The destruction of the rainforest
Every year across the world a forest area the size of England, about 32m acres, is destroyed or degraded.
About 40,000 hectares - roughly 150 square miles - are logged or burned to make way for agriculture or grazing on a daily basis.
In the past 60 years greed, wanton destruction and exploitation has seen about 50 per cent of the world's rainforests disappear.
Millions of hectares of rainforest in Malaysia, Indonesia, Thailand, Brazil and Africa containing a vast diversity of plants and animals have now been replaced by agricultural crops such as palm oil and soya.
The rush towards biofuels has helped palm oil becomes the world's premier fruit crop outstripping even the banana.
In EU countries alone it is estimated that consumption of plant-based fuels will soar from around 3m million tons at present to more than 30m tons by 2010.
Friends of the Earth says that Malaysia has becomes the world's largest producer of palm oil with almost half of its cultivated land turned over to plantations.
But it is fast being caught up by Indonesia which has about 6.5m hectares under oil palm plantation - an area which could double in size over the next 10 years.
Most of the world's palm oil is supplied by the two countries for use in food and health products but the growing demand for palm oil as a sustainable and alternative transport fuel is expected to result in even greater losses in the rainforests.
The palm oil industry is booming and global exports increased more than 50 percent from 1999 to 2004.
But the price has been the conversion of thousands of square miles of pristine and ancient tropical rainforests and most of the biodiversity they contained to regimented lines of lucrative palms.
Satellite images reveal bare and often barren areas which were once covered by thick and emerald-green forests and which teemed with life.

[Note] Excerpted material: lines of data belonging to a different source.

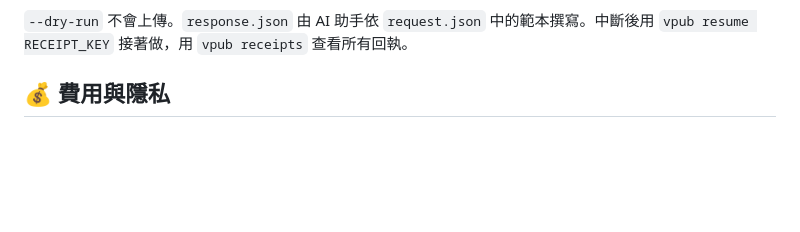
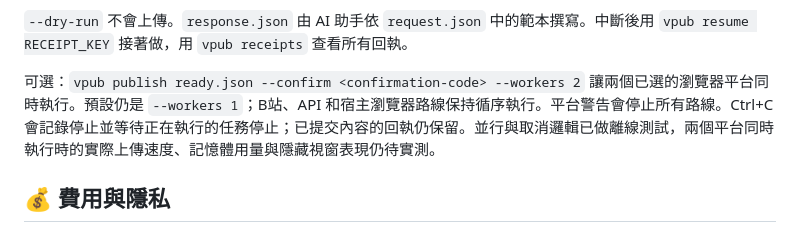
Before and after one commit to whitecarp/publishops-crosscast, a Markdown page: docs/GUIDE_ZH_TW.md, the part around the change. Rendered like a GitHub page; folded sections open; blank space fills up the shorter version.

```diff
--- a/docs/GUIDE_ZH_TW.md
+++ b/docs/GUIDE_ZH_TW.md
@@ -310,6 +310,8 @@ vpub verify RECEIPT_KEY
 
 `--dry-run` 不會上傳。`response.json` 由 AI 助手依 `request.json` 中的範本撰寫。中斷後用 `vpub resume RECEIPT_KEY` 接著做，用 `vpub receipts` 查看所有回執。
 
+可選：`vpub publish ready.json --confirm <confirmation-code> --workers 2` 讓兩個已選的瀏覽器平台同時執行。預設仍是 `--workers 1`；B站、API 和宿主瀏覽器路線保持循序執行。平台警告會停止所有路線。Ctrl+C 會記錄停止並等待正在執行的任務停止；已提交內容的回執仍保留。並行與取消邏輯已做離線測試，兩個平台同時執行時的實際上傳速度、記憶體用量與隱藏視窗表現仍待實測。
+
 </details>
 
 ## 💰 費用與隱私
```
Also changed, not shown: docs/GUIDE.md (+2 -0 lines), docs/GUIDE_EN.md (+2 -0 lines).
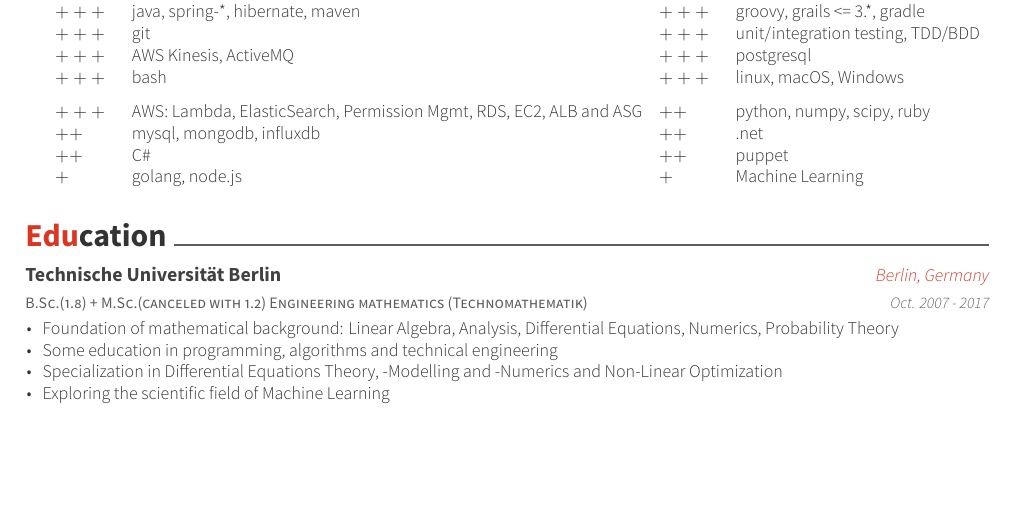
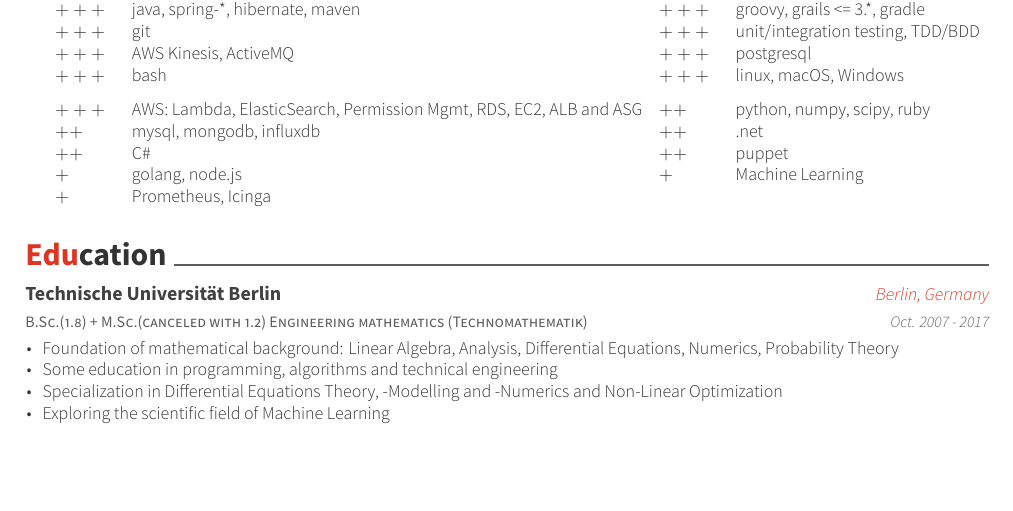
Before and after one commit to bobthebuilderberlin/about, a LaTeX CV (latex/CV/resume_cv.tex, which reads latex/CV/cv-sections/experience.tex): part of the page, cut so that both start at the same text. Compiled offline with XeLaTeX.

Commit message:
Adjusted CV

```diff
--- a/latex/CV/cv-sections/experience.tex
+++ b/latex/CV/cv-sections/experience.tex
@@ -30,7 +30,8 @@
            \ppplus & AWS: Lambda, ElasticSearch, Permission Mgmt, RDS, EC2, ALB and ASG & \pplus &python, numpy, scipy, ruby \\
            \pplus & mysql, mongodb, influxdb  & \pplus & .net  \\
            \pplus & C\# & \pplus & puppet \\
-           \plus & golang, node.js & \plus & Machine Learning
+           \plus & golang, node.js & \plus & Machine Learning \\
+           \plus & Prometheus, Icinga
 \end{tabular}
 %\begin{table}[]
 %\caption{My caption}
```
Also changed, not shown: RobertAndruschowCV.pdf, latex/CV/resume_cv.pdf.
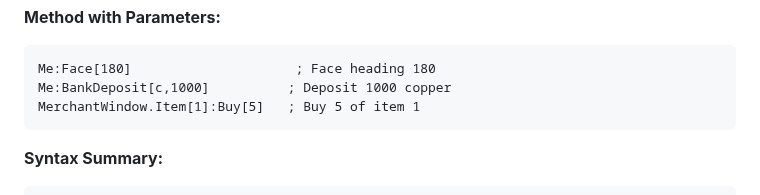
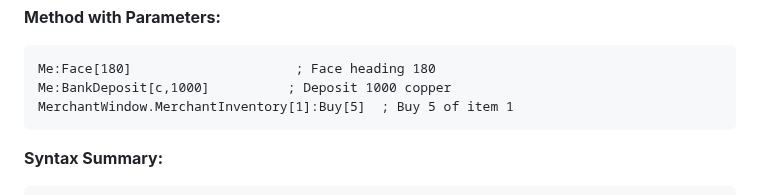
Before and after one commit to isxGames/isxDocs, a Markdown page: ISXEQ2 Scripting Guide/04_Core_Concepts.md, the part around the change. Rendered like a GitHub page.

Commit message:
Fix fabricated MerchantWindow.Item to MerchantInventory in 04_Core_Concepts.md

````diff
--- a/ISXEQ2 Scripting Guide/04_Core_Concepts.md
+++ b/ISXEQ2 Scripting Guide/04_Core_Concepts.md
@@ -173,7 +173,7 @@ LootWindow:LootAll              ; Loot everything
 ```lavishscript
 Me:Face[180]                     ; Face heading 180
 Me:BankDeposit[c,1000]          ; Deposit 1000 copper
-MerchantWindow.Item[1]:Buy[5]   ; Buy 5 of item 1
+MerchantWindow.MerchantInventory[1]:Buy[5]  ; Buy 5 of item 1
 ```
 
 **Syntax Summary:**
````
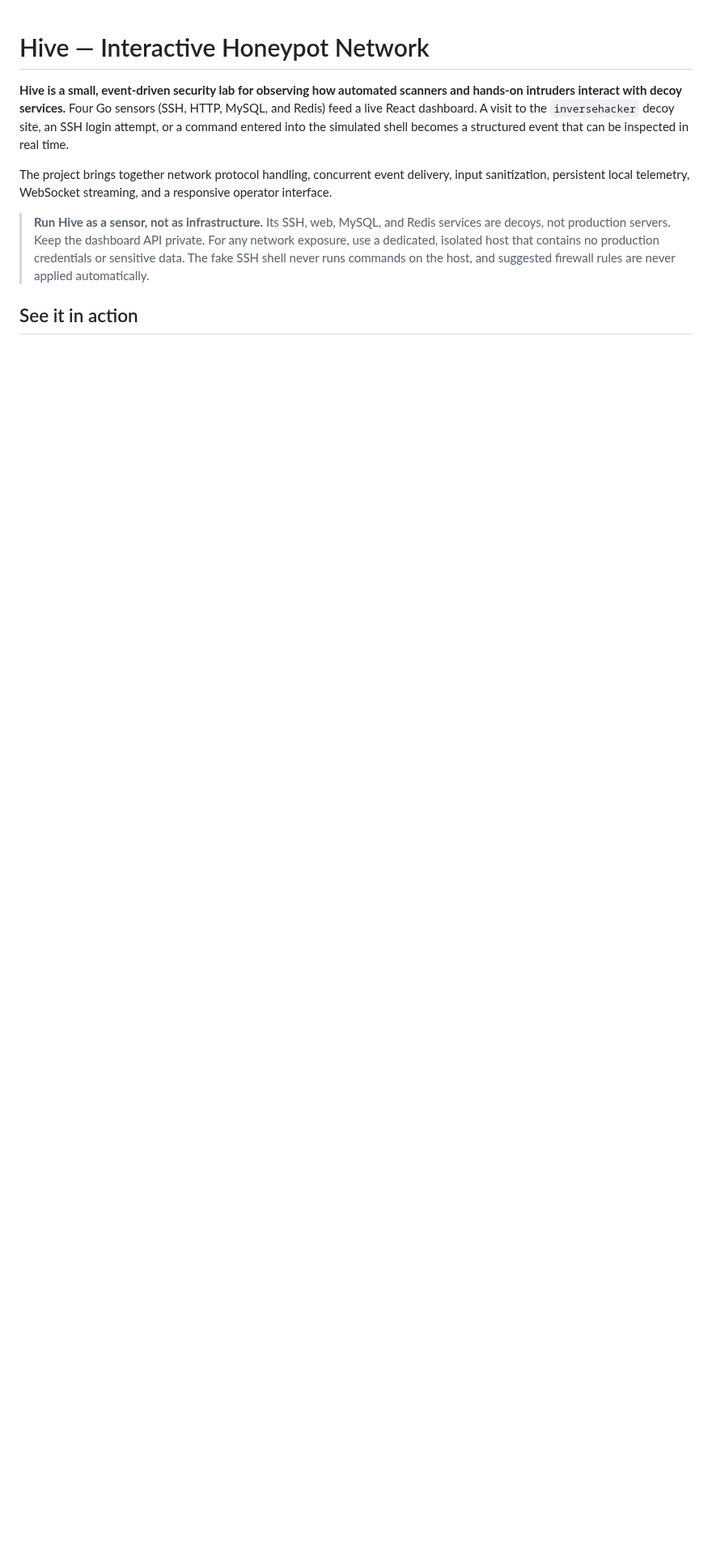
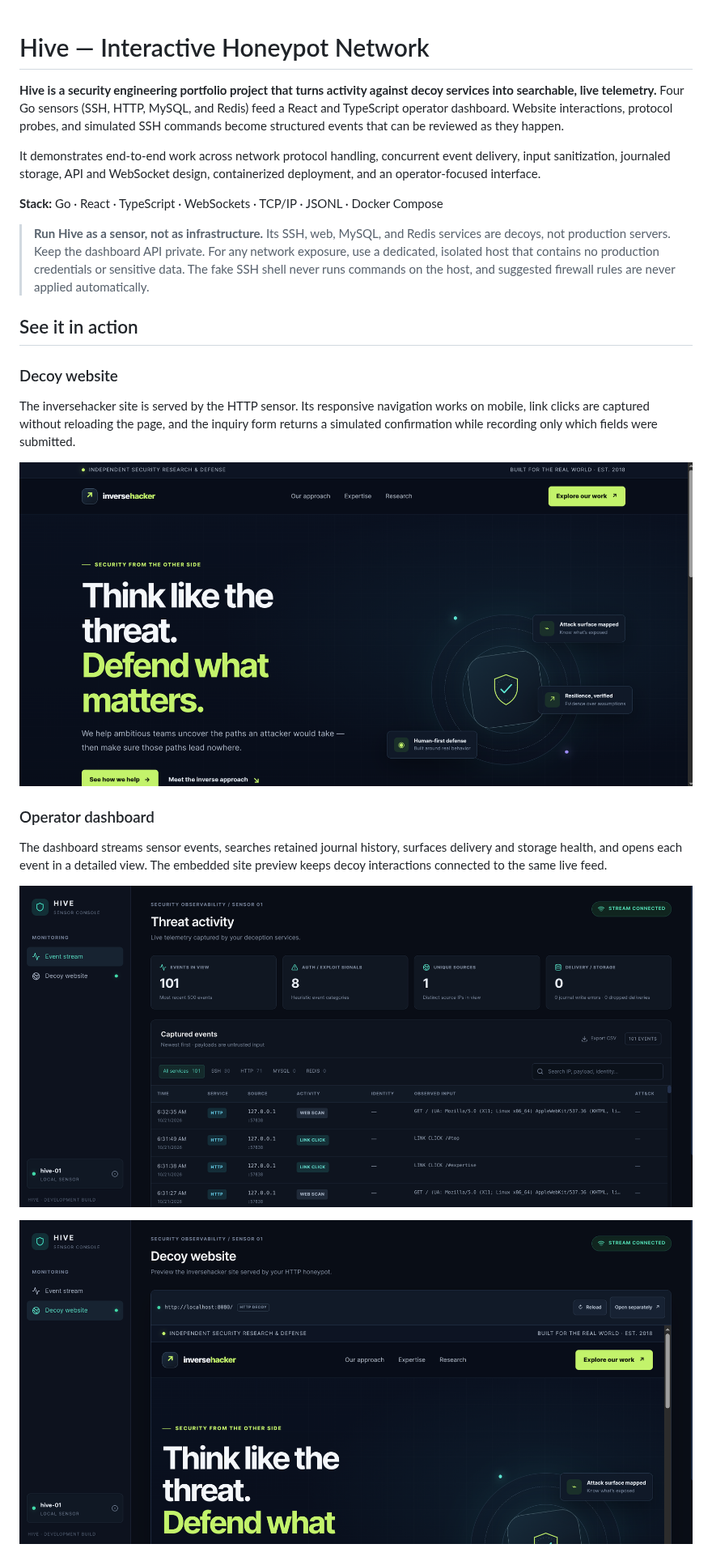
Before and after one commit to jeanlucndato/advanced-honeypot-network, a Markdown page: README.md, the part around one of its changes. Shown at 81% size. Drawn GitHub-style; pictures changed too: img/Decoy website landing page.png (added), img/Hive Decoy website.png (added), img/Hive dashboard.png (added); blank space fills up the shorter version.

Commit message:
docs: add dashboard and decoy website screenshots to README

```diff
--- a/README.md
+++ b/README.md
@@ -1,9 +1,31 @@
 # Hive — Interactive Honeypot Network
 
-**Hive is a small, event-driven security lab for observing how automated scanners and hands-on intruders interact with decoy services.** Four Go sensors (SSH, HTTP, MySQL, and Redis) feed a live React dashboard. A visit to the `inversehacker` decoy site, an SSH login attempt, or a command entered into the simulated shell becomes a structured event that can be inspected in real time.
+**Hive is a security engineering portfolio project that turns activity against decoy services into searchable, live telemetry.** Four Go sensors (SSH, HTTP, MySQL, and Redis) feed a React and TypeScript operator dashboard. Website interactions, protocol probes, and simulated SSH commands become structured events that can be reviewed as they happen.
 
-The project brings together network protocol handling, concurrent event delivery, input sanitization, persistent local telemetry, WebSocket streaming, and a responsive operator interface.
+It demonstrates end-to-end work across network protocol handling, concurrent event delivery, input sanitization, journaled storage, API and WebSocket design, containerized deployment, and an operator-focused interface.
+
+**Stack:** Go · React · TypeScript · WebSockets · TCP/IP · JSONL · Docker Compose
 
 > **Run Hive as a sensor, not as infrastructure.** Its SSH, web, MySQL, and Redis services are decoys, not production servers. Keep the dashboard API private. For any network exposure, use a dedicated, isolated host that contains no production credentials or sensitive data. The fake SSH shell never runs commands on the host, and suggested firewall rules are never applied automatically.
 
 ## See it in action
+
+### Decoy website
+
+The inversehacker site is served by the HTTP sensor. Its responsive navigation works on mobile, link clicks are captured without reloading the page, and the inquiry form returns a simulated confirmation while recording only which fields were submitted.
+
+<p align="center">
+  <img src="img/Decoy%20website%20landing%20page.png" alt="Inversehacker decoy site landing page" width="100%">
+</p>
+
+### Operator dashboard
+
+The dashboard streams sensor events, searches retained journal history, surfaces delivery and storage health, and opens each event in a detailed view. The embedded site preview keeps decoy interactions connected to the same live feed.
+
+<p align="center">
+  <img src="img/Hive%20dashboard.png" alt="Hive live event dashboard with filters, search, and event telemetry" width="100%">
+</p>
+<p align="center">
+  <img src="img/Hive%20Decoy%20website.png" alt="Hive dashboard with the inversehacker decoy site open in its preview" width="100%">
+</p>
+
```
Also changed, not shown: other parts of README.md (+17 -14 lines).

In many cases illegal plantations operated by criminal gangs, particularly in Indonesia, are blamed for consuming huge parts of the rainforests.
Ecologists fear that within the next 15 years, if nothing is done to stop the destruction, 98% of the rainforests of Indonesia and Malaysia will be gone.